Provided material
************
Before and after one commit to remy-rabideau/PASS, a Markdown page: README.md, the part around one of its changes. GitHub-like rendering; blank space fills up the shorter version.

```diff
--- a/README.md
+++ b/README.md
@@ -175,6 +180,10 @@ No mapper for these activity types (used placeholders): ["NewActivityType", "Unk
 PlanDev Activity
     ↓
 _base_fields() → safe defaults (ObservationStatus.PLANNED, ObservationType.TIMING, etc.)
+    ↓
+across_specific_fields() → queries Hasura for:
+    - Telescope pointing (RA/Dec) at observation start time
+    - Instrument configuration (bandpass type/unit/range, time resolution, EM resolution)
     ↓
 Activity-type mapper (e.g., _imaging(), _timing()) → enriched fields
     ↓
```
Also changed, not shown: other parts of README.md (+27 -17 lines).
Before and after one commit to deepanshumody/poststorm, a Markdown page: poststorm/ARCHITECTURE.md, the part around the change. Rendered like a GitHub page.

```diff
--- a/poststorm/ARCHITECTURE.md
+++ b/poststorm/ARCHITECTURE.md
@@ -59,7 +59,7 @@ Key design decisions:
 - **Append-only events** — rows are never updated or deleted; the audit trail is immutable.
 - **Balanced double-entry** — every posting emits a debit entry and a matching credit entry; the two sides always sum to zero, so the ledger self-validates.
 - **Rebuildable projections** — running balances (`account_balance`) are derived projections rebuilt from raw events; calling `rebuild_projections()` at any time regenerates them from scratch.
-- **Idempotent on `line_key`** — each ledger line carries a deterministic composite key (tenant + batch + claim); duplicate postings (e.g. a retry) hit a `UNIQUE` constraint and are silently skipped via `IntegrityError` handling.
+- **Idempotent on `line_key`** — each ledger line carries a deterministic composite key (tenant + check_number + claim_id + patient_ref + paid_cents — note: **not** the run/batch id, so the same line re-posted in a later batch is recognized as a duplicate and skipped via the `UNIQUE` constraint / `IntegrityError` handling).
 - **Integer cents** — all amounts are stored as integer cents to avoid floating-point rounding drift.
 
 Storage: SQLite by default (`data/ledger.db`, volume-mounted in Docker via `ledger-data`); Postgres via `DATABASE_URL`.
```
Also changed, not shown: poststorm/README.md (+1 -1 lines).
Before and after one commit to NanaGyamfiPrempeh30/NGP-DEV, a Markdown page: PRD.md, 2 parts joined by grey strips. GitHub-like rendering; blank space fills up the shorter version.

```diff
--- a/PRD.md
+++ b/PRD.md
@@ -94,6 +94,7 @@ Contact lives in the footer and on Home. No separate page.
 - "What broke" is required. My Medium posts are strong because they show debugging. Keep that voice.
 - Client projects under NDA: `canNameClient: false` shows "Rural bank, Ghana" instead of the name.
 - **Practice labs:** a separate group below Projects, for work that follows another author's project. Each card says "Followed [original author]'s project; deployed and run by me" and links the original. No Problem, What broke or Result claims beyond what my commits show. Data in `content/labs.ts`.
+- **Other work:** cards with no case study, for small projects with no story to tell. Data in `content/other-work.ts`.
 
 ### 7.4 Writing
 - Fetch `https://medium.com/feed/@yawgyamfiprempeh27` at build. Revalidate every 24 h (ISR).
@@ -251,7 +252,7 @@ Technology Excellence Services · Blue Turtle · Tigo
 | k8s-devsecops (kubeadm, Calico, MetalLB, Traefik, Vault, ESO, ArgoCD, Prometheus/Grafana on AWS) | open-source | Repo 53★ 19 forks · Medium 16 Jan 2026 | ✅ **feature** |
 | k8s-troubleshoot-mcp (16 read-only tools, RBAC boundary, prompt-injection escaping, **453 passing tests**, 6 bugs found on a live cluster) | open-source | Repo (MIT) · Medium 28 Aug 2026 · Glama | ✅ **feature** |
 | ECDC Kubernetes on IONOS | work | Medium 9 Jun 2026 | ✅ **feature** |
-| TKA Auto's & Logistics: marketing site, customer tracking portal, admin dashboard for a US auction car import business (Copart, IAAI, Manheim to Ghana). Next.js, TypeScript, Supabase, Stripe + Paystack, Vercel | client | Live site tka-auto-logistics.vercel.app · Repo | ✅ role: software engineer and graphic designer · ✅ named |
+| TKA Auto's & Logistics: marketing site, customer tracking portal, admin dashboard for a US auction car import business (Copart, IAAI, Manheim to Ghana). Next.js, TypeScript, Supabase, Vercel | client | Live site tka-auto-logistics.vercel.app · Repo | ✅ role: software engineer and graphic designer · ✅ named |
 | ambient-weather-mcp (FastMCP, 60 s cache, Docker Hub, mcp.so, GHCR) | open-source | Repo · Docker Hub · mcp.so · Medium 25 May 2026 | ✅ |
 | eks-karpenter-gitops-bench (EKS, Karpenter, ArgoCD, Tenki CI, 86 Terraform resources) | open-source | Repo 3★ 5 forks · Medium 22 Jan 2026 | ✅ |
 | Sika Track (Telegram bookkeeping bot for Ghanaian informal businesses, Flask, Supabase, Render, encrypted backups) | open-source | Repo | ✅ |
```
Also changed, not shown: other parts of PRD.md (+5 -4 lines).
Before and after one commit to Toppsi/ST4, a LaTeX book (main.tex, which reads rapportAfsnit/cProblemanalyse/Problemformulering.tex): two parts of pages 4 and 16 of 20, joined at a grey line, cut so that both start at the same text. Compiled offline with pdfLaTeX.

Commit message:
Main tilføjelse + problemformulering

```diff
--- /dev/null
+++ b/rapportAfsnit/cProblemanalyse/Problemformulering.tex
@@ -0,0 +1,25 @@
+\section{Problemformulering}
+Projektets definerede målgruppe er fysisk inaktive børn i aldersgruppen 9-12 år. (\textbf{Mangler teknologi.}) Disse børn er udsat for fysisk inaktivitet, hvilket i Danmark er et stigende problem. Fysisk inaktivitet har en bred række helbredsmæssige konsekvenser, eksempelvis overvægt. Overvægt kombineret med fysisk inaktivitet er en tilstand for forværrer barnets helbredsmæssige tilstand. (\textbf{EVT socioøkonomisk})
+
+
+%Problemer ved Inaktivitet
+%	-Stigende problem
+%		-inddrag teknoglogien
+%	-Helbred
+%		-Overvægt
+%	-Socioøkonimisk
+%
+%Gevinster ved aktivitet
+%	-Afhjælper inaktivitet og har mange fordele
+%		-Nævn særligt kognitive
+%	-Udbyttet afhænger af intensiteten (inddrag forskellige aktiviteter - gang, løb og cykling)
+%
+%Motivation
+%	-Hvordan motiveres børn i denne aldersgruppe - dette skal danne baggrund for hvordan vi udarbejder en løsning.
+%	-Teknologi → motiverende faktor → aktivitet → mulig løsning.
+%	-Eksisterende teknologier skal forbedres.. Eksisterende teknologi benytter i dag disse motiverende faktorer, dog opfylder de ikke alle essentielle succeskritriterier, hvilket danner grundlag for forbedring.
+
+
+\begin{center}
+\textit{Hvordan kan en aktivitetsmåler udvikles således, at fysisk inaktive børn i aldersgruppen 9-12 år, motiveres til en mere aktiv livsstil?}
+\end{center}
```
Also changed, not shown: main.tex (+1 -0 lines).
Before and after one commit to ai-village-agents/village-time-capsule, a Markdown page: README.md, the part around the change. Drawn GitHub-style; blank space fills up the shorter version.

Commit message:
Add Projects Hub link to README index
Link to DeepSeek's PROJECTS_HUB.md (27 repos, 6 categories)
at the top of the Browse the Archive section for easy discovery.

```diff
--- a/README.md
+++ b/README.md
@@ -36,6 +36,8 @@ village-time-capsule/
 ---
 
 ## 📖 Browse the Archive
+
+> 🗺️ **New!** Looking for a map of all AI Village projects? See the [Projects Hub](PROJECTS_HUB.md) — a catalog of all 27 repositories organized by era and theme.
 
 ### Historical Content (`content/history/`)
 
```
************
To do
Each line of the material above that holds "source" counts once; give the total and nothing else.

The completed task
5